Limiting pollution of air and water
The Arkema group is pursuing a series of initiatives and effective measures to reduce its impacts in terms of climate change, air pollution and water pollution by limiting its emissions.
Greenhouse gas (GHG) emissions
A longstanding commitment delivers results
Curbing greenhouse gas emissions is a priority of the Arkema group. This approach can be illustrated by examples such as:
- installation of stack gas treatment equipment such as the thermal oxidizers at the Pierre-Bénite plant in France and the Changshu plant in China
- replacement of boilers by more powerful equipment allowing a gas consumption reduction
- replacement of air-conditioners and cold groups by more powerful models.
The Group’s 2020 target of reducing direct GHG emissions by 30%, compared with 2012, was achieved in 2014, largely due to the investments made at the Calvert City site in the United States.
The progress achieved in 2015 reflects the Group’s dynamic on this matter and the effectiveness of its action plan, which extends to all sites.
The Group’s new target for 2025 is to reduce GHG emissions, expressed in EFPI terms, by 50% compared with 2012.
EFPI Greenhouse Gases (GHG)
The challenge of global warming
Greenhouse gas emissions abatement is crucial for our planet and for future generations.
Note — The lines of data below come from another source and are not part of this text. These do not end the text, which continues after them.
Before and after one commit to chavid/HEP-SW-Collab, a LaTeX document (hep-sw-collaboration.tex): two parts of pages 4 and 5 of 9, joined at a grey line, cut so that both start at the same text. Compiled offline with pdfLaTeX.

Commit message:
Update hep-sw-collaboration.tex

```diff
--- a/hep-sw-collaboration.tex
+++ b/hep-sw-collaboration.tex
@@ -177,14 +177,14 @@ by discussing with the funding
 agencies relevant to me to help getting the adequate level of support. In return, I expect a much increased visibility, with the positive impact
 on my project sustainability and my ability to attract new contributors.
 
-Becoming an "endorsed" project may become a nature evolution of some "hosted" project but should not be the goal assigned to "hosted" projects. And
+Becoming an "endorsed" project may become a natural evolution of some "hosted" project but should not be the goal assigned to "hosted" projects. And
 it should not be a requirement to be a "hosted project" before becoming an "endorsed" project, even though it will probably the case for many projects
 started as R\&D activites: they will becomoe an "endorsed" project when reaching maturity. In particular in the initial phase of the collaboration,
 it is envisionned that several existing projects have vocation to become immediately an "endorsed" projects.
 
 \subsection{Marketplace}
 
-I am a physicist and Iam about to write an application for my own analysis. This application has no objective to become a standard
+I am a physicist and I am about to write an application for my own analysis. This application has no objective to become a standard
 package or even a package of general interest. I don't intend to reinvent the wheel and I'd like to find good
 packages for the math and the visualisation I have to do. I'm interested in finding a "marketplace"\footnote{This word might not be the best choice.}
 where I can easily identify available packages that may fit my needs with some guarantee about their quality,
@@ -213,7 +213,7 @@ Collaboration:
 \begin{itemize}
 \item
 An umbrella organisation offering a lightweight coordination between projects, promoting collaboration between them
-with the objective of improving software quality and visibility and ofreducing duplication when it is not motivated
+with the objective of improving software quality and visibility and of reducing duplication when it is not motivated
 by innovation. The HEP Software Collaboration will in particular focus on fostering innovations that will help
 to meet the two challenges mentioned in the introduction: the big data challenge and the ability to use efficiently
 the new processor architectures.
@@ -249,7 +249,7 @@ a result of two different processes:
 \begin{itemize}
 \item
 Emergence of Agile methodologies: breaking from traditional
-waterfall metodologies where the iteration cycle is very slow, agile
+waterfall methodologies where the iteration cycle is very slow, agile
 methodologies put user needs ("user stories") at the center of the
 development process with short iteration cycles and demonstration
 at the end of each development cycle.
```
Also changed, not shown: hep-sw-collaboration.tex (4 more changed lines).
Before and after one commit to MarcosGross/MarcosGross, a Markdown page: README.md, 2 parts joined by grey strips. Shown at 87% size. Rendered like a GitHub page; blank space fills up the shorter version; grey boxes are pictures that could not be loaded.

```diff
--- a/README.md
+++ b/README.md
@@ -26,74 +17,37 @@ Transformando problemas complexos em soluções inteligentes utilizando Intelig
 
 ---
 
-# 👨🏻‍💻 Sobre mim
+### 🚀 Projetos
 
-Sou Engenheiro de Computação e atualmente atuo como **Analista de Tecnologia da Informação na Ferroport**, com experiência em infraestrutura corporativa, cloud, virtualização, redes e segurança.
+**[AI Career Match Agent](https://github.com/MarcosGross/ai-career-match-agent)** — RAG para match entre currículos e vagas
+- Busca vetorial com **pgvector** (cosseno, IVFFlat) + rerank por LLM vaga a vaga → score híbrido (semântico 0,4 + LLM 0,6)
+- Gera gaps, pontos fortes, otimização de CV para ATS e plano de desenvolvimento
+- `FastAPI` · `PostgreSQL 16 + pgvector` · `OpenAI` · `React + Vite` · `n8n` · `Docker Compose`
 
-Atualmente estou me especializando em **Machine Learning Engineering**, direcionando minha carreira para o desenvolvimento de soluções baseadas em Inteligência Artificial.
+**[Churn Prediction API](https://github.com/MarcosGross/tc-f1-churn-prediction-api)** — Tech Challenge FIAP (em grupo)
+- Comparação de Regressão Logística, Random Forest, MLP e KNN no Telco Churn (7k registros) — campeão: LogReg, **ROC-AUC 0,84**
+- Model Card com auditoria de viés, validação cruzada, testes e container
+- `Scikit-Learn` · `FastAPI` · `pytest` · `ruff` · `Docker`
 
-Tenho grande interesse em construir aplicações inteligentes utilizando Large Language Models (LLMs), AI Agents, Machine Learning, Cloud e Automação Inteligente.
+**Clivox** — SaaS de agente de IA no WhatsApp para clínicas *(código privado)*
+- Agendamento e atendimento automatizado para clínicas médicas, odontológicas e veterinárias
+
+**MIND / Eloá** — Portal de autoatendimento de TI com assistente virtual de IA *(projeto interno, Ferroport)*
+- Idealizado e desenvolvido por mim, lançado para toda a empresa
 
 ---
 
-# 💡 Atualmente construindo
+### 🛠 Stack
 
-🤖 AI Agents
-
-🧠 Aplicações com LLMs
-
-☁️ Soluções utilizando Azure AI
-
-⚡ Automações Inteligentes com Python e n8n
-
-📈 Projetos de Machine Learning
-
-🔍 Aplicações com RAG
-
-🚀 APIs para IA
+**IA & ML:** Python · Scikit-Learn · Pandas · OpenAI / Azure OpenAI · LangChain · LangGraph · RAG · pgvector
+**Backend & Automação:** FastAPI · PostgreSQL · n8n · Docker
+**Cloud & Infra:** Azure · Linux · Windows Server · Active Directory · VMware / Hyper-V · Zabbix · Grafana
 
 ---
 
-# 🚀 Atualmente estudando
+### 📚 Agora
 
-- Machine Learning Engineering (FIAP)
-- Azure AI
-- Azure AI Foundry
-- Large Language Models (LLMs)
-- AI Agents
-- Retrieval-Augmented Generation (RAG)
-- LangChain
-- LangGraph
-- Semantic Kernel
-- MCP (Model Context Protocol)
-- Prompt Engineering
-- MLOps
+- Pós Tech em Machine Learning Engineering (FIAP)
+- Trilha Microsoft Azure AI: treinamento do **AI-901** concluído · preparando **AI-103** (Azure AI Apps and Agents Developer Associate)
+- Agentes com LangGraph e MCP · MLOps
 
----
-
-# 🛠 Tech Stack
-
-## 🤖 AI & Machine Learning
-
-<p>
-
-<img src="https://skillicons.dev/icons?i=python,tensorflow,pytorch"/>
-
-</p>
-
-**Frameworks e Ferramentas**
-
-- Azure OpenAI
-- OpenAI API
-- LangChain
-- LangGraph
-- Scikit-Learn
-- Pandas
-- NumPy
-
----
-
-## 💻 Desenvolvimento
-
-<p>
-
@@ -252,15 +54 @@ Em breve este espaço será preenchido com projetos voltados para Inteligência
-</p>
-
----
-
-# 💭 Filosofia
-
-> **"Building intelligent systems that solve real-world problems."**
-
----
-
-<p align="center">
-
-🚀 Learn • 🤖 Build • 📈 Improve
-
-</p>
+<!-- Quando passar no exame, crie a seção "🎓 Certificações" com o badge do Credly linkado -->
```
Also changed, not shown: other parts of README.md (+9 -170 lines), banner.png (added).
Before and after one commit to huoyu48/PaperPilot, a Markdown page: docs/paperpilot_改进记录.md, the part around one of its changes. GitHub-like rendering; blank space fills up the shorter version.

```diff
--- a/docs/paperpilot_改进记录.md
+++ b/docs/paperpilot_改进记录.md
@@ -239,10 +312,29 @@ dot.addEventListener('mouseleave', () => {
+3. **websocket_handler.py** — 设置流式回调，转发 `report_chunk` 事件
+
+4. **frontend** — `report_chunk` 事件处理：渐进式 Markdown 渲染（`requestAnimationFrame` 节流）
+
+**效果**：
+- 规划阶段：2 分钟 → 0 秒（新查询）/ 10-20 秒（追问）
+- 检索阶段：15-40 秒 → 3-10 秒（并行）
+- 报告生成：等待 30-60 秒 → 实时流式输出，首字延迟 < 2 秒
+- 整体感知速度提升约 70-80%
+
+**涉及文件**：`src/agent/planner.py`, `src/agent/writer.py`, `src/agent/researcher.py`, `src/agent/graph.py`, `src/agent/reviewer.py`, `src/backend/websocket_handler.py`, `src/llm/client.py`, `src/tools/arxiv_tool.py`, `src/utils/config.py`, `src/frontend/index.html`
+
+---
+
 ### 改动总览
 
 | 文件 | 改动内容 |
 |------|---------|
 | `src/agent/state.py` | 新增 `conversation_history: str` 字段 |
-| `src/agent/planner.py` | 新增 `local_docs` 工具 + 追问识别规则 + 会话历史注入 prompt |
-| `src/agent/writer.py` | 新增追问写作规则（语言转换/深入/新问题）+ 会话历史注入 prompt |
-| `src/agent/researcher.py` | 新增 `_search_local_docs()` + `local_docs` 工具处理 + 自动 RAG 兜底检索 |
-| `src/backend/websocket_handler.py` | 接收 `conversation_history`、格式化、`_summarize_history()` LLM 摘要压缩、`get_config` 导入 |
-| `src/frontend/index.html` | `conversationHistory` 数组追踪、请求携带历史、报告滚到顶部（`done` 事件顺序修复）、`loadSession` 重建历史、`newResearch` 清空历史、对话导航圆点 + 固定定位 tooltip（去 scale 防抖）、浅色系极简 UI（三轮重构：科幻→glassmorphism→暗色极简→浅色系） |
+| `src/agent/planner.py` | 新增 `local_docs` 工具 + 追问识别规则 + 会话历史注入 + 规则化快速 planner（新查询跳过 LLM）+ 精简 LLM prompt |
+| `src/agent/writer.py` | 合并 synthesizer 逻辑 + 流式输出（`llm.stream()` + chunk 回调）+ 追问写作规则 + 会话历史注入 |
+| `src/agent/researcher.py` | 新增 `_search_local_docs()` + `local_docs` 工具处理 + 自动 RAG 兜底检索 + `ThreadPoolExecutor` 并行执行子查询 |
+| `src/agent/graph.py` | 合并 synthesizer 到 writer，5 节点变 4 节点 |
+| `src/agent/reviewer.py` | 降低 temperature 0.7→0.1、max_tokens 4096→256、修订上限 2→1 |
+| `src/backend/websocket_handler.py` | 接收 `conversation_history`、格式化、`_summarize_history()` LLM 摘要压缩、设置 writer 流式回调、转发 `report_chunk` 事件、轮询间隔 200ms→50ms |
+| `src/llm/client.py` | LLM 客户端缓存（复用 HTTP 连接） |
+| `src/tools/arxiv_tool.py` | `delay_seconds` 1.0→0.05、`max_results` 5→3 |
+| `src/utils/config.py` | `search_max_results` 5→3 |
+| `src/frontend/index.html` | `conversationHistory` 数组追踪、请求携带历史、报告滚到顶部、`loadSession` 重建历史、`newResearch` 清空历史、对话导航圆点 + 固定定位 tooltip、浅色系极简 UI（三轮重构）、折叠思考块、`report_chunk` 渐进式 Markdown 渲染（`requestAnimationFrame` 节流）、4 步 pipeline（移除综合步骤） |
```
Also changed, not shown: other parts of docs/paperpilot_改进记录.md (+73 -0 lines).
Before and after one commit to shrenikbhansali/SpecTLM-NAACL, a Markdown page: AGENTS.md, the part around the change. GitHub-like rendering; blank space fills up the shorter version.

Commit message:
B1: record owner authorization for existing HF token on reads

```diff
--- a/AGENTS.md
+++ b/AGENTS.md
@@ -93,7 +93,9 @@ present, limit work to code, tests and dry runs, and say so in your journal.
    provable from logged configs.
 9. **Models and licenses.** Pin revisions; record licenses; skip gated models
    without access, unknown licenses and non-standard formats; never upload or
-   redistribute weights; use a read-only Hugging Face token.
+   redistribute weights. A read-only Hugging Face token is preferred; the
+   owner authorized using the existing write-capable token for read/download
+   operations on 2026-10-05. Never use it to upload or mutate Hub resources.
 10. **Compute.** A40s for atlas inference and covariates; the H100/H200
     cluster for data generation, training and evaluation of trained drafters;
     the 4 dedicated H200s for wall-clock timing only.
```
Greenhouse gases, including CO2, have long-term effects on the composition of the Earth’s atmosphere, gradually leading to a rise in average global temperatures.
Atmospheric emissions of other substances
Energetic measures to eliminate the most harmful emissions
The Arkema group’s primary concern is to minimize its emissions of the most toxic compounds, namely:
- volatile organic compounds (VOCs),
- compounds that acidify the air (nitrogen oxides and sulfur dioxide),
For VOCs, the Group is controlling emissions:
- by capturing and treating off-gases that contain them (thermal oxidation or blowhole lavage being the most widely-used treatment techniques),
- by regular monitoring programs to detect and eliminate any fugitive VOC emissions.
EFPI Volatile Organic Coumpounds (VOC)
The Group reduced the intensity of its VOC emissions by about 28% between 2006 and 2012 and by 21% between 2012 and 2014, after a performance degradation of 10% between 2011 and 2012.
VOC emission levels in 2015 reflect inclusion of data from the Hengshui, China site and Bostik sites in the indicator.
The Group’s 2025 target is to reduce VOC emissions, expressed in EFPI terms, by 33% compared with 2012.
Impact of air pollution on living species and the environment
Limiting pollutant emissions to the atmosphere has crucial implications for the future, given their consequences for living species and the environment.
By decreasing VOCs emissions, the Arkema group foster the decrease of a major pollutant: Tropospheric ozone
Emissions to water
No effluents discharged untreated
Diminishing its emissions to water also ranks high among the chief environmental objectives of the Arkema group. The group is especially attentive to effluents that could result in high chemical oxygen demand (COD) or contain high levels of suspended solids (SS).
The Arkema group reduces its COD and high-SS effluent discharge by:
- installing its production plants in industrial parks equipped with full-scale wastewater treatment plants,
- installing physical-chemical and/or biological treatment process units to treat effluents at its more isolated plants,
- optimizing the treatments wastewater plants or better controlling water sent in station.
A particular attention to the wastewaters rejected by the plants
Original solutions are sometimes used for the industrial waters depollution. For example, at Boretto (Italy), the Arkema group uses the socalled phytoremediation or pythodepuration technique. Phytodepuration reproduces the ecological balance of aquatic and moist environments. This natural system is appealing to a treatment by the roots of aquatic macrophytes of reed type phragmites communis and to a layout with a little stream and a swamp. It allows to reduce at a maximum the Chemical Oxygen Demand (COD) and to eliminate surfactants initially present.
EFPI Chemical Oxygen Demand (COD)
From 2006 to 2012, the Arkema group reduced the intensity of the Chemical Oxygen Demand of its effluent discharge by more than 23%. Between 2012 and 2014, there has been an increase by 3%.
Improved extensive value results contributed to a drop in the intensive indicator figure in 2015. In January 2016, the Group decided to run a water management project with a view to stepping up progress on this point through continuous improvement.
The Group’s 2025 target is to reduce COD emissions, expressed in EFPI terms, by 20% compared with 2012.
The challenge of river biodiversity
A water course must contain dissolved oxygen in order for aquatic fauna to survive. This oxygen comes both from ambient air and from the photosynthesis performed by algae. In a river or stream with excessively high COD, the oxygen available is insufficient to support aquatic fauna.